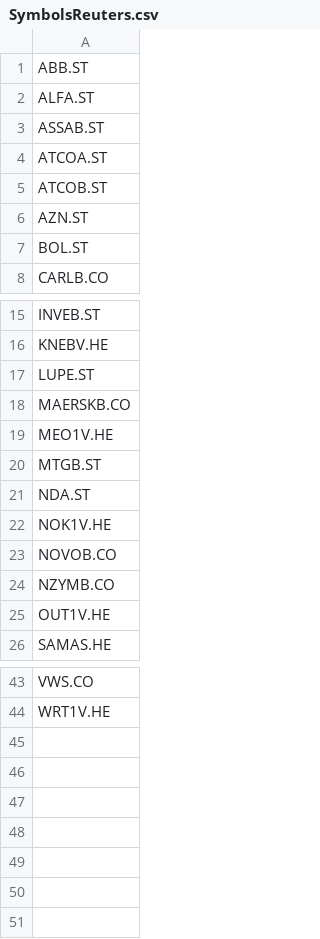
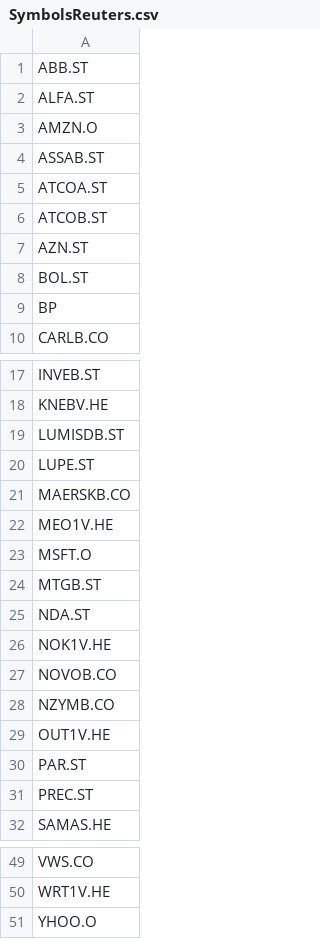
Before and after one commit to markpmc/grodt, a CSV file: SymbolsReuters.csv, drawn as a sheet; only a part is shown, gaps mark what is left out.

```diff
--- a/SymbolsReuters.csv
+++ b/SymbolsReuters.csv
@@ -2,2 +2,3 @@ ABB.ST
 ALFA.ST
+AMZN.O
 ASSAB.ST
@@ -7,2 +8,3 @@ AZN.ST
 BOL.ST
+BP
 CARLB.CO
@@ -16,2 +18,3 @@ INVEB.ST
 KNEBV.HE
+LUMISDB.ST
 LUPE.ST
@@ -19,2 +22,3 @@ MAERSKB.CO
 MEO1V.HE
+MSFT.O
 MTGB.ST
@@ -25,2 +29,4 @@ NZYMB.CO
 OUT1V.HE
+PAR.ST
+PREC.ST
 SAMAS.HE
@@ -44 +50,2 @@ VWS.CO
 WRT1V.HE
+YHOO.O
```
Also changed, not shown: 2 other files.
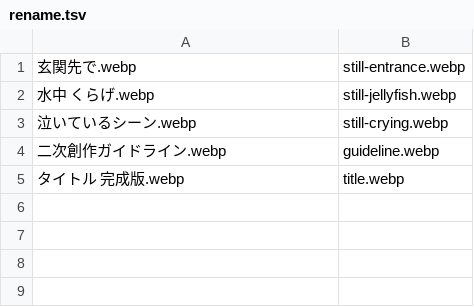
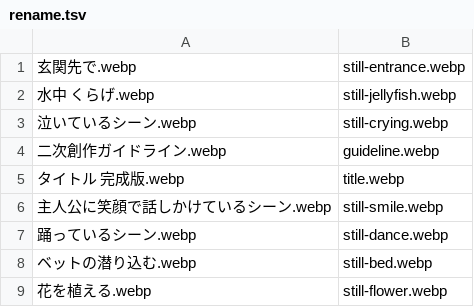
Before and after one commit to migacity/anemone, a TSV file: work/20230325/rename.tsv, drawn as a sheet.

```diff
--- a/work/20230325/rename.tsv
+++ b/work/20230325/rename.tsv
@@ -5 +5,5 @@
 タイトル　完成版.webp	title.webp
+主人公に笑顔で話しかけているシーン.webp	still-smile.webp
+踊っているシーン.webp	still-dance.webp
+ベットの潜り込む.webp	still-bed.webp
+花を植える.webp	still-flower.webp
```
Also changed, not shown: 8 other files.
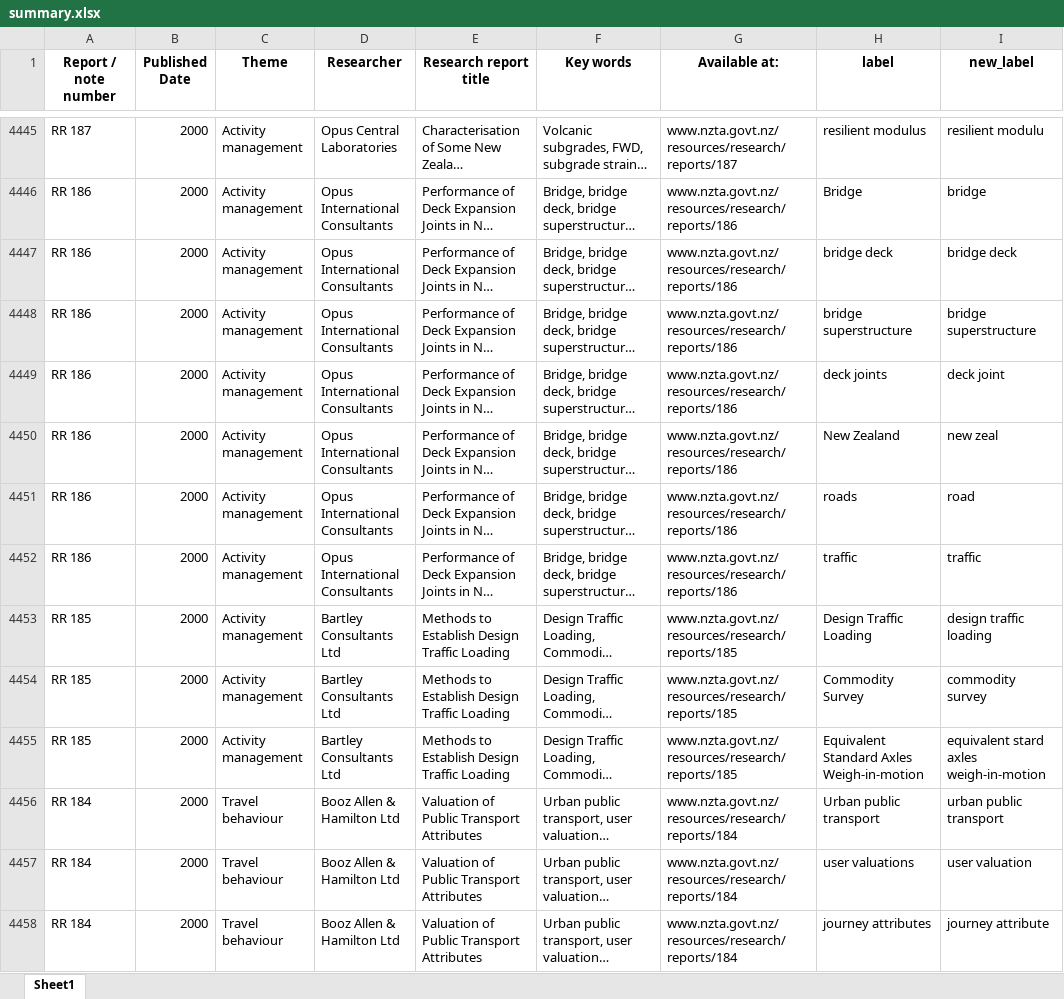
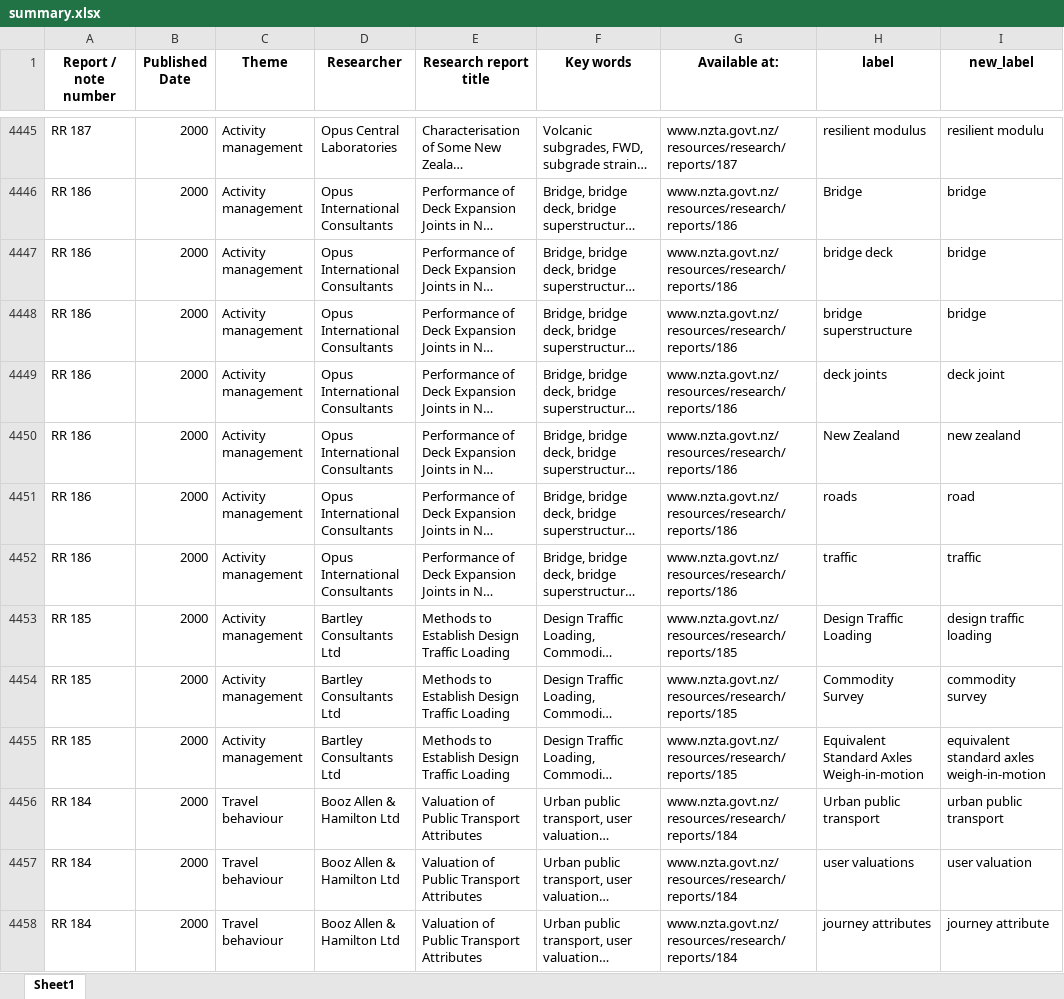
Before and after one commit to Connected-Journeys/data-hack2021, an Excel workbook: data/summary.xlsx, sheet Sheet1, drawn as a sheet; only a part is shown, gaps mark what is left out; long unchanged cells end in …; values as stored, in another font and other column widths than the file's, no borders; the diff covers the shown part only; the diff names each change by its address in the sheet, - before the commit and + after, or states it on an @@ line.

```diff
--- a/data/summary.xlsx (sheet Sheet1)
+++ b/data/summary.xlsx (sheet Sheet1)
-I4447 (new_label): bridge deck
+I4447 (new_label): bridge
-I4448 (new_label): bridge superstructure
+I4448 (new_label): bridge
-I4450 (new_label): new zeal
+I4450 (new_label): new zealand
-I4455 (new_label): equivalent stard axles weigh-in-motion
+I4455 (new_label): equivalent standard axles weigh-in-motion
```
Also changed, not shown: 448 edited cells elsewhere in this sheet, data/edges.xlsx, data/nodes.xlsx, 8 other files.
--
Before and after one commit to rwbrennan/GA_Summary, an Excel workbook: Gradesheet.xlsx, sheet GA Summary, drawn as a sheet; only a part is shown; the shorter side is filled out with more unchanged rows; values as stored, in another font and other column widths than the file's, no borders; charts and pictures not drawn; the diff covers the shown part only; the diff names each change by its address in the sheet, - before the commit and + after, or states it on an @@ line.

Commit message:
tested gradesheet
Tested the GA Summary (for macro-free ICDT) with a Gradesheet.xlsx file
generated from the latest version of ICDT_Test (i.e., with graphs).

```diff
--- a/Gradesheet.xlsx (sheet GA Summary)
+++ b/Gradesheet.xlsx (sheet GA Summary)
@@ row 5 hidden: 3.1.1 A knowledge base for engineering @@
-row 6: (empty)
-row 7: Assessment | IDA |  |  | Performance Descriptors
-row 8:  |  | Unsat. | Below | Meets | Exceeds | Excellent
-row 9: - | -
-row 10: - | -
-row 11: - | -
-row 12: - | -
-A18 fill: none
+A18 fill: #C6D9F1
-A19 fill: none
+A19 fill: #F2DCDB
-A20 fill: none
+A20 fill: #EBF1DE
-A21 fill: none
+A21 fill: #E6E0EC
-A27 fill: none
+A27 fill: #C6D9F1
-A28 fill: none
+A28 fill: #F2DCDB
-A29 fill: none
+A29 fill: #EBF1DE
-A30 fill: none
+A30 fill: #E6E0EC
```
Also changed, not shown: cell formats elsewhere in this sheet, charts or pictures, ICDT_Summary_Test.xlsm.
---
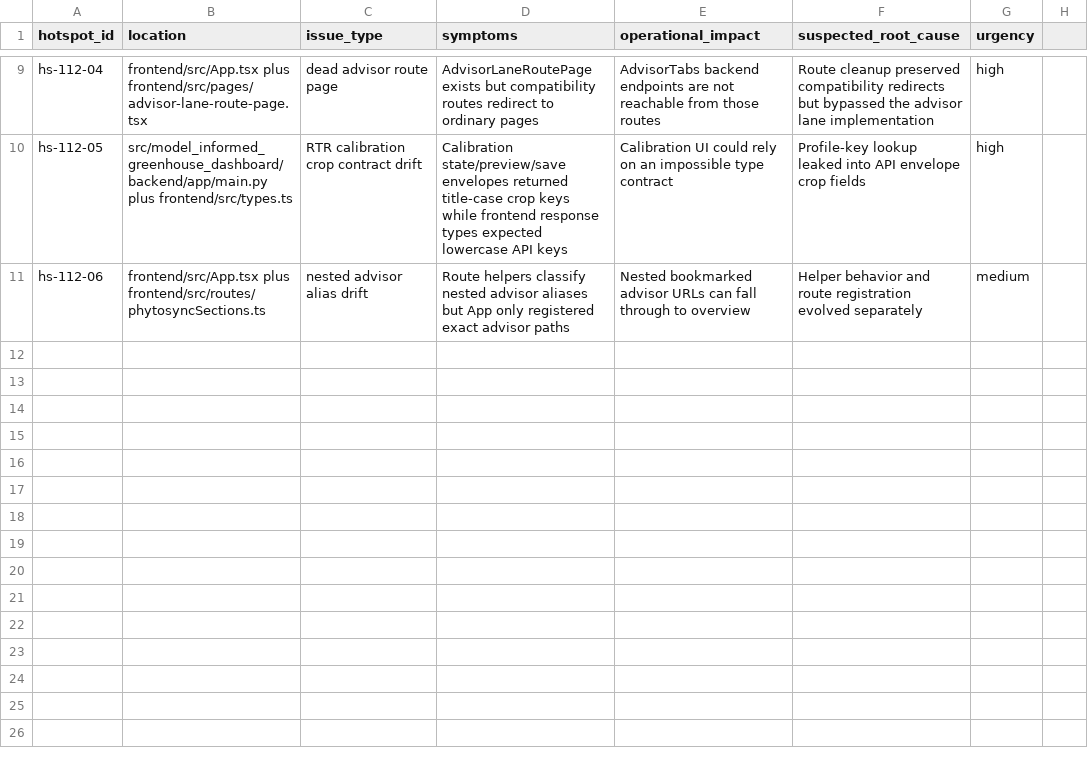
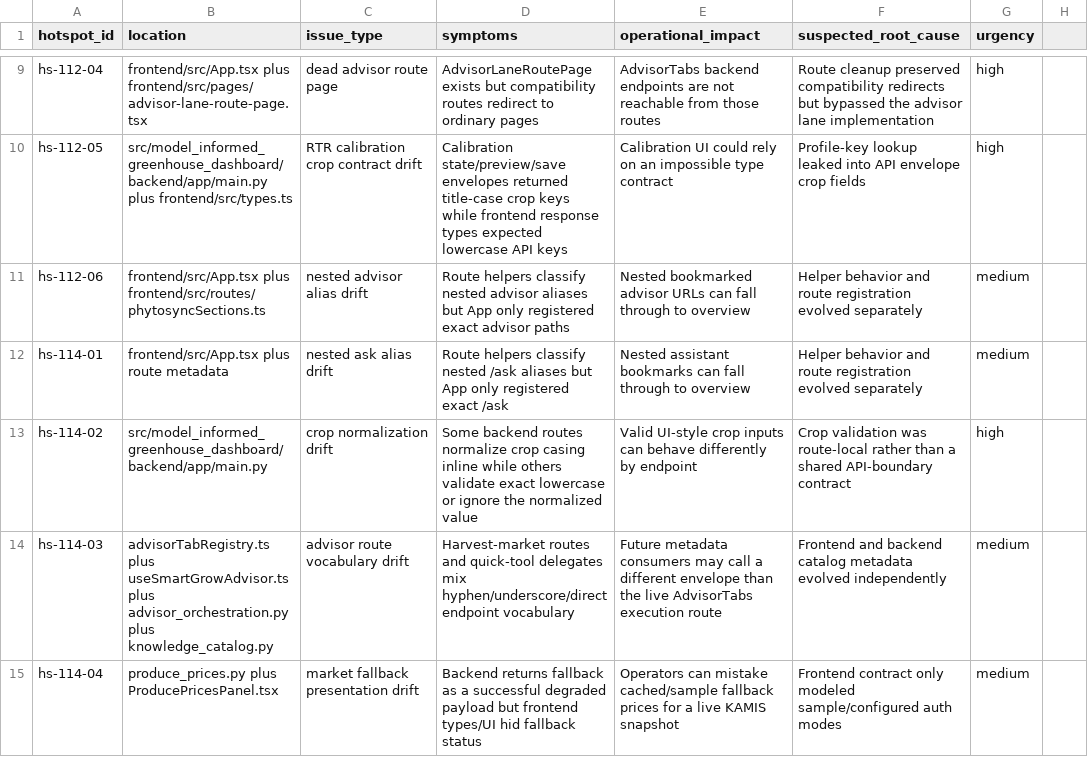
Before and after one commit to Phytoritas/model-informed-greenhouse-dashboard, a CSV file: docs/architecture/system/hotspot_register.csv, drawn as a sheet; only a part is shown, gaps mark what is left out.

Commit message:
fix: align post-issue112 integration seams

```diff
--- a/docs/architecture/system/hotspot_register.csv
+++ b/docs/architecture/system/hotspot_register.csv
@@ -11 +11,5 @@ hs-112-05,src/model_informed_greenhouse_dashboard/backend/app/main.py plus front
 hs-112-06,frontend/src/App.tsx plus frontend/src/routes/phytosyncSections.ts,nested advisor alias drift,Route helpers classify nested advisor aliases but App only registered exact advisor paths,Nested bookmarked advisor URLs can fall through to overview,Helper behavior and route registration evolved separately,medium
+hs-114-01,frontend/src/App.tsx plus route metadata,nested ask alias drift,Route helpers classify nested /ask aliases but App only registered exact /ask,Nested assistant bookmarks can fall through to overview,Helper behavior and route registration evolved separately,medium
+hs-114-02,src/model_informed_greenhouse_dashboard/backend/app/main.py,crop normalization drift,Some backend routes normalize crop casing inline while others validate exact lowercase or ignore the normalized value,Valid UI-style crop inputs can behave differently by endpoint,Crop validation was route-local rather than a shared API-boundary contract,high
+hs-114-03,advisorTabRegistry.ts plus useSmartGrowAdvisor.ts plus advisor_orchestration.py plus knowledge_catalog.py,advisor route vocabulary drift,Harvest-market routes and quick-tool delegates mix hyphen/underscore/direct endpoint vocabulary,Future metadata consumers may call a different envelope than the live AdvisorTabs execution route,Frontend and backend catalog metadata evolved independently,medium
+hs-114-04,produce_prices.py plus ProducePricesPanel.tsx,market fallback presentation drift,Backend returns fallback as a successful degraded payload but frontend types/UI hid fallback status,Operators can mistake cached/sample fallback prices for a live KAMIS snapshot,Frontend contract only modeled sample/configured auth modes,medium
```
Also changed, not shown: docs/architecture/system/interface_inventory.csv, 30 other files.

● **EXERCISE GOAL**
Scan the data for the word "xlsx" and copy every line where it shows up.

● **TASK OUTPUT**
Before and after one commit to Connected-Journeys/data-hack2021, an Excel workbook: data/summary.xlsx, sheet Sheet1, drawn as a sheet; only a part is shown, gaps mark what is left out; long unchanged cells end in …; values as stored, in another font and other column widths than the file's, no borders; the diff covers the shown part only; the diff names each change by its address in the sheet, - before the commit and + after, or states it on an @@ line.
--- a/data/summary.xlsx (sheet Sheet1)
+++ b/data/summary.xlsx (sheet Sheet1)
Also changed, not shown: 448 edited cells elsewhere in this sheet, data/edges.xlsx, data/nodes.xlsx, 8 other files.
Before and after one commit to rwbrennan/GA_Summary, an Excel workbook: Gradesheet.xlsx, sheet GA Summary, drawn as a sheet; only a part is shown; the shorter side is filled out with more unchanged rows; values as stored, in another font and other column widths than the file's, no borders; charts and pictures not drawn; the diff covers the shown part only; the diff names each change by its address in the sheet, - before the commit and + after, or states it on an @@ line.
Tested the GA Summary (for macro-free ICDT) with a Gradesheet.xlsx file
--- a/Gradesheet.xlsx (sheet GA Summary)
+++ b/Gradesheet.xlsx (sheet GA Summary)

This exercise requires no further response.